D.J.s Scott Shannon and Todd Pettengill, along with the rest of the morning show crew were on hand bright and early, welcoming Blythedale's patients when the show kicked off at 6:00 a.m. Patients, family members, staff and supporters were treated to performances by recording artist and Matchbox Twenty lead singer Rob Thomas, who returned for his 13-straight year, along with perennial favorites Holiday Express and 'PLJ's own house band, The Snowballs.
At 9:30 a.m., the show recognized a national moment of silence in honor of those who lost their lives at Sandy Hook Elementary School last week. It was followed by the playing of Sarah McLachlan's song, Angel.

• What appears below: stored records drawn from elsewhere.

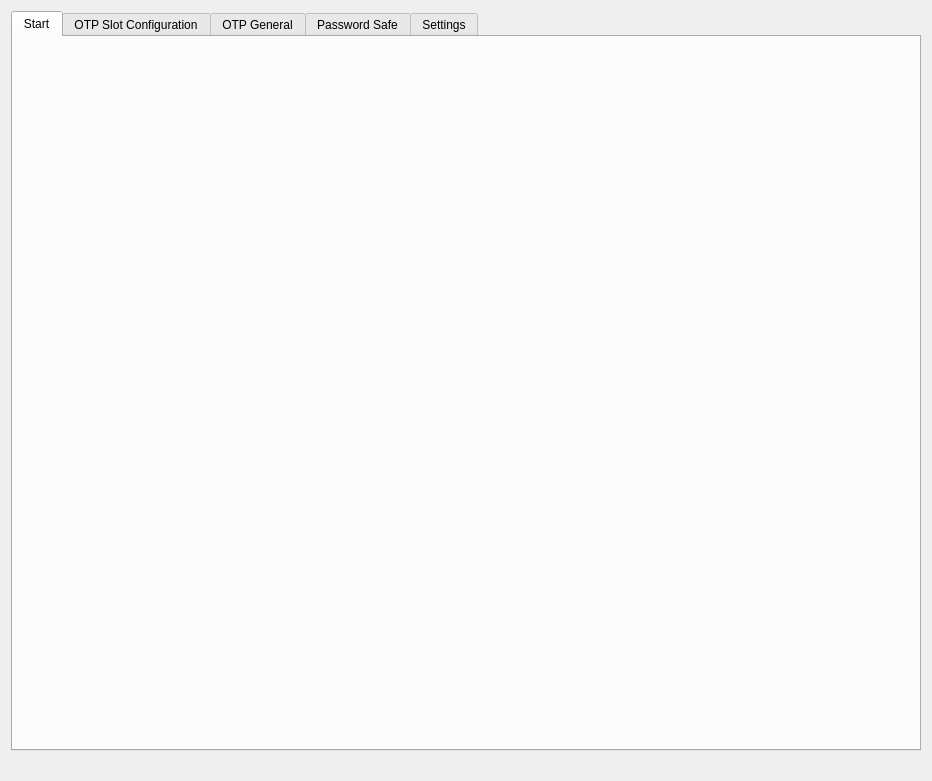
The window that src/ui/mainwindow.ui (Nitrokey/nitrokey-app) describes before a commit, drawn with Qt 5.
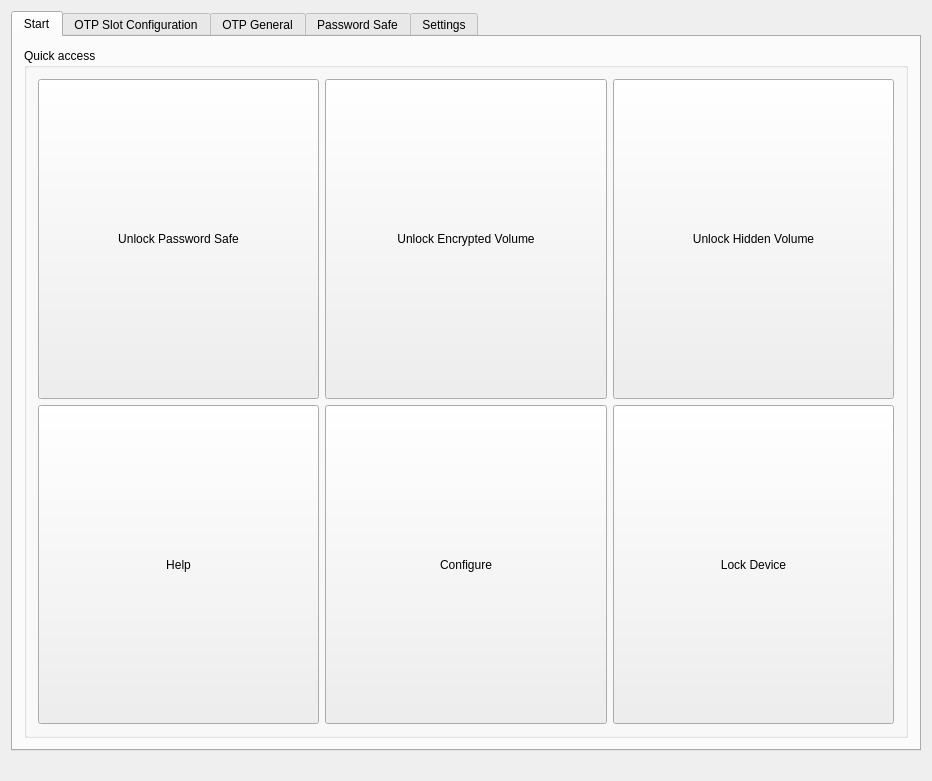
The same window after the commit. The open tabs and pages were chosen to show the change. Icons and pictures are not drawn.

Commit message: Add start page

Diff of the .ui file:
```diff
--- a/src/ui/mainwindow.ui
+++ b/src/ui/mainwindow.ui
@@ -30,8 +30,8 @@
    <set>QMainWindow::AllowTabbedDocks|QMainWindow::AnimatedDocks</set>
   </property>
   <widget class="QWidget" name="centralWidget">
-   <layout class="QGridLayout" name="gridLayout_2">
-    <item row="0" column="0">
+   <layout class="QHBoxLayout" name="horizontalLayout_3">
+    <item>
      <widget class="QTabWidget" name="tabWidget">
       <property name="sizePolicy">
        <sizepolicy hsizetype="MinimumExpanding" vsizetype="MinimumExpanding">
@@ -64,6 +64,137 @@
        <attribute name="title">
         <string>Start</string>
        </attribute>
+       <layout class="QHBoxLayout" name="horizontalLayout_13">
+        <item>
+         <widget class="QGroupBox" name="groupBox_3">
+          <property name="title">
+           <string>Quick access</string>
+          </property>
+          <layout class="QGridLayout" name="gridLayout_2">
+           <item row="0" column="2">
+            <widget class="QPushButton" name="btn_dial_HV">
+             <property name="sizePolicy">
+              <sizepolicy hsizetype="MinimumExpanding" vsizetype="MinimumExpanding">
+               <horstretch>0</horstretch>
+               <verstretch>0</verstretch>
+              </sizepolicy>
+             </property>
+             <property name="styleSheet">
+              <string notr="true">#upLeft { background-color: transparent; border-image: url(:/images/new/icon_safe.svg); background: none; border: none; background-repeat: none; }</string>
+             </property>
+             <property name="text">
+              <string>Unlock Hidden Volume</string>
+             </property>
+             <property name="icon">
+              <iconset resource="../../resources.qrc">
+               <normaloff>:/images/harddrive.png</normaloff>:/images/harddrive.png</iconset>
+             </property>
+            </widget>
+           </item>
+           <item row="0" column="1">
+            <widget class="QPushButton" name="btn_dial_EV">
+             <property name="sizePolicy">
+              <sizepolicy hsizetype="MinimumExpanding" vsizetype="MinimumExpanding">
+               <horstretch>0</horstretch>
+               <verstretch>0</verstretch>
+              </sizepolicy>
+             </property>
+             <property name="styleSheet">
+              <string notr="true">#upLeft { background-color: transparent; border-image: url(:/images/new/icon_safe.svg); background: none; border: none; background-repeat: none; }</string>
+             </property>
+             <property name="text">
+              <string>Unlock Encrypted Volume</string>
+             </property>
+             <property name="icon">
+              <iconset resource="../../resources.qrc">
+               <normaloff>:/images/harddrive.png</normaloff>:/images/harddrive.png</iconset>
+             </property>
+            </widget>
+           </item>
+           <item row="1" column="0">
+            <widget class="QPushButton" name="btn_dial_help">
+             <property name="sizePolicy">
+              <sizepolicy hsizetype="MinimumExpanding" vsizetype="MinimumExpanding">
+               <horstretch>0</horstretch>
+               <verstretch>0</verstretch>
+              </sizepolicy>
+             </property>
+             <property name="styleSheet">
+              <string notr="true">#upLeft { background-color: transparent; border-image: url(:/images/new/icon_safe.svg); background: none; border: none; background-repeat: none; }</string>
+             </property>
+             <property name="text">
+              <string>Help</string>
+             </property>
+             <property name="icon">
+              <iconset resource="../../resources.qrc">
+               <normaloff>:/images/about.png</normaloff>:/images/about.png</iconset>
+             </property>
+            </widget>
+           </item>
+           <item row="1" column="1">
+            <widget class="QPushButton" name="btn_dial_configure">
+             <property name="sizePolicy">
+              <sizepolicy hsizetype="MinimumExpanding" vsizetype="MinimumExpanding">
+               <horstretch>0</horstretch>
+               <verstretch>0</verstretch>
+              </sizepolicy>
+             </property>
+             <property name="styleSheet">
+              <string notr="true">#upLeft { background-color: transparent; border-image: url(:/images/new/icon_safe.svg); background: none; border: none; background-repeat: none; }</string>
+             </property>
+             <property name="text">
+              <string>Configure</string>
+             </property>
+             <property name="icon">
+              <iconset resource="../../resources.qrc">
+               <normaloff>:/images/settings.png</normaloff>:/images/settings.png</iconset>
+             </property>
+            </widget>
+           </item>
+           <item row="1" column="2">
+            <widget class="QPushButton" name="btn_dial_lock">
+             <property name="sizePolicy">
+              <sizepolicy hsizetype="MinimumExpanding" vsizetype="MinimumExpanding">
+               <horstretch>0</horstretch>
+               <verstretch>0</verstretch>
+              </sizepolicy>
+             </property>
+             <property name="styleSheet">
+              <string notr="true">#upLeft { background-color: transparent; border-image: url(:/images/new/icon_safe.svg); background: none; border: none; background-repeat: none; }</string>
+             </property>
+             <property name="text">
+              <string>Lock Device</string>
+             </property>
+             <property name="icon">
+              <iconset resource="../../resources.qrc">
+               <normaloff>:/images/new/icon_Logo_App.svg</normaloff>:/images/new/icon_Logo_App.svg</iconset>
+             </property>
+            </widget>
+           </item>
+           <item row="0" column="0">
+            <widget class="QPushButton" name="btn_dial_PWS">
+             <property name="sizePolicy">
+              <sizepolicy hsizetype="MinimumExpanding" vsizetype="MinimumExpanding">
+               <horstretch>0</horstretch>
+               <verstretch>0</verstretch>
+              </sizepolicy>
+             </property>
+             <property name="styleSheet">
+              <string notr="true"/>
+             </property>
+             <property name="text">
+              <string>Unlock Password Safe</string>
+             </property>
+             <property name="icon">
+              <iconset resource="../../resources.qrc">
+               <normaloff>:/images/safe.png</normaloff>:/images/safe.png</iconset>
+             </property>
+            </widget>
+           </item>
+          </layout>
+         </widget>
+        </item>
+       </layout>
       </widget>
       <widget class="QWidget" name="tab">
        <attribute name="title">
```
Left out of the diff: 2 changed lines with no effect on the pictures. The commit also changes 2 other files.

"This year's benefit was particularly uplifting, as we all have heavy hearts following the tragedy in Newtown," said Larry Levine, President of Blythedale Children's Hospital. "We are so grateful to Scott and Todd, and all of our friends and supporters, for recognizing the vital importance of our work and providing us with the resources we need to care for children with complicated medical needs. There is simply no more important task than caring for our children, and Scott and Todd have been behind us, supporting our mission, and raising more than $4 million for more than two decades. It's simply extraordinary."
The on-air auction to benefit the Hospital included top-bid items such as lunch with Rob Thomas ($6,025), a meet-and-greet with the Cake Boss ($6,000), and four VIP tickets to the Macy's Thanksgiving Day Parade ($3,500). Followers of Blythedale on Twitter and Facebook received up-to-the-minute updates on their favorite auction items during the four-hour broadcast. In addition, the station held an online auction in the week preceding today's event.

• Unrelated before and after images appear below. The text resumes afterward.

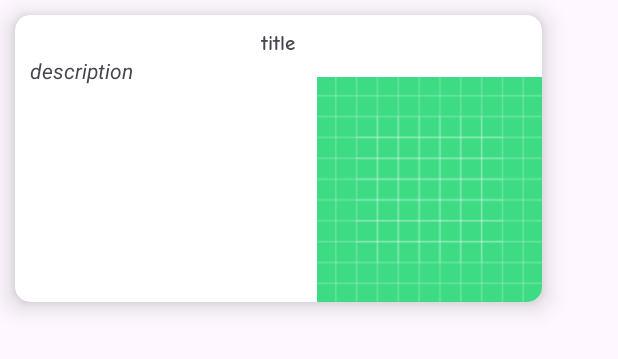
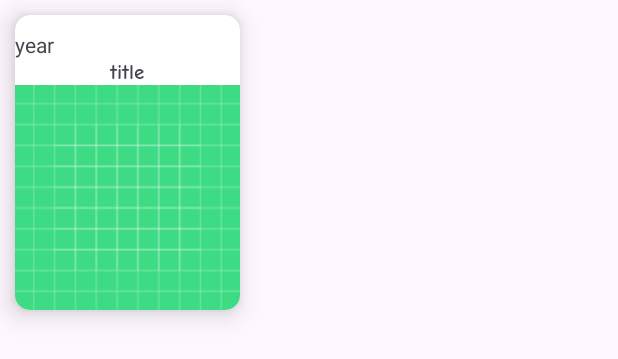
Before and after one commit to minion26/Travel-In-Time, an Android app: the layout cards_list_items.xml on its own in the app's theme, with its tools: preview values and no code run, on a phone screen of 412 x 824 dp. Shown: the top 359 px of the screen. Run offline under Robolectric (Android 15) with nearby library versions, the phone set to English and light mode, and no system bars.

Commit message:
- modified the data model to reflect the JSON response - holidays do not have year => reflected that - changed the adapter - added year to the card - recycler view works - click on the card to view the description

```diff
--- a/app/src/main/res/layout/cards_list_items.xml
+++ b/app/src/main/res/layout/cards_list_items.xml
@@ -14,32 +14,40 @@
         android:layout_height="match_parent">
 
         <TextView
+            android:id="@+id/year"
+            android:layout_width="wrap_content"
+            android:layout_height="wrap_content"
+            android:layout_marginTop="10dp"
+            android:text="year" />
+
+        <TextView
             android:id="@+id/title"
             android:layout_width="wrap_content"
             android:layout_height="wrap_content"
             android:layout_centerHorizontal="true"
+            android:layout_below="@+id/year"
+            android:fontFamily="@font/comicneuebold"
             android:text="title"
-            android:textStyle="bold"
-            android:layout_marginTop="10dp"
-            android:fontFamily="@font/comicneuebold"/>
+            android:textStyle="bold" />
 
         <TextView
             android:id="@+id/description"
             android:layout_width="wrap_content"
             android:layout_height="wrap_content"
             android:layout_below="@+id/title"
-            android:layout_marginStart="10dp"
+            android:layout_alignParentStart="true"
+            android:layout_marginStart="39dp"
+            android:layout_marginTop="22dp"
             android:text="description"
-            android:textStyle="italic" />
+            android:textStyle="italic"
+            android:visibility="gone" />
 
         <ImageView
             android:id="@+id/image"
             android:layout_width="150dp"
             android:layout_height="150dp"
-            android:layout_alignStart="@+id/description"
-            android:layout_alignParentTop="true"
-            android:layout_marginStart="191dp"
-            android:layout_marginTop="41dp"
+            android:layout_below="@+id/description"
+            android:layout_centerHorizontal="true"
             android:contentDescription="image"
             android:src="@drawable/ic_launcher_background" />
     </RelativeLayout>
```
Also changed, not shown: app/src/main/java/com/example/travel_in_time/CardsRecViewAdapter.java (+38 -10 lines), app/src/main/java/com/example/travel_in_time/MainActivity.java (+28 -8 lines), app/src/main/java/com/example/travel_in_time/WikiDataModel.java (+76 -39 lines).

Following the broadcast, Rob Thomas toured the new building and made lengthy bedside visits with several patients who were unable to attend the broadcast in the Hospital's gym. He joked with them about messy rooms and sibling rivalries, and quipped that he became a singer because it's "the easiest job in the band". As always, he didn't depart until every patient had an autograph in hand and an opportunity to chat with the personable celebrity.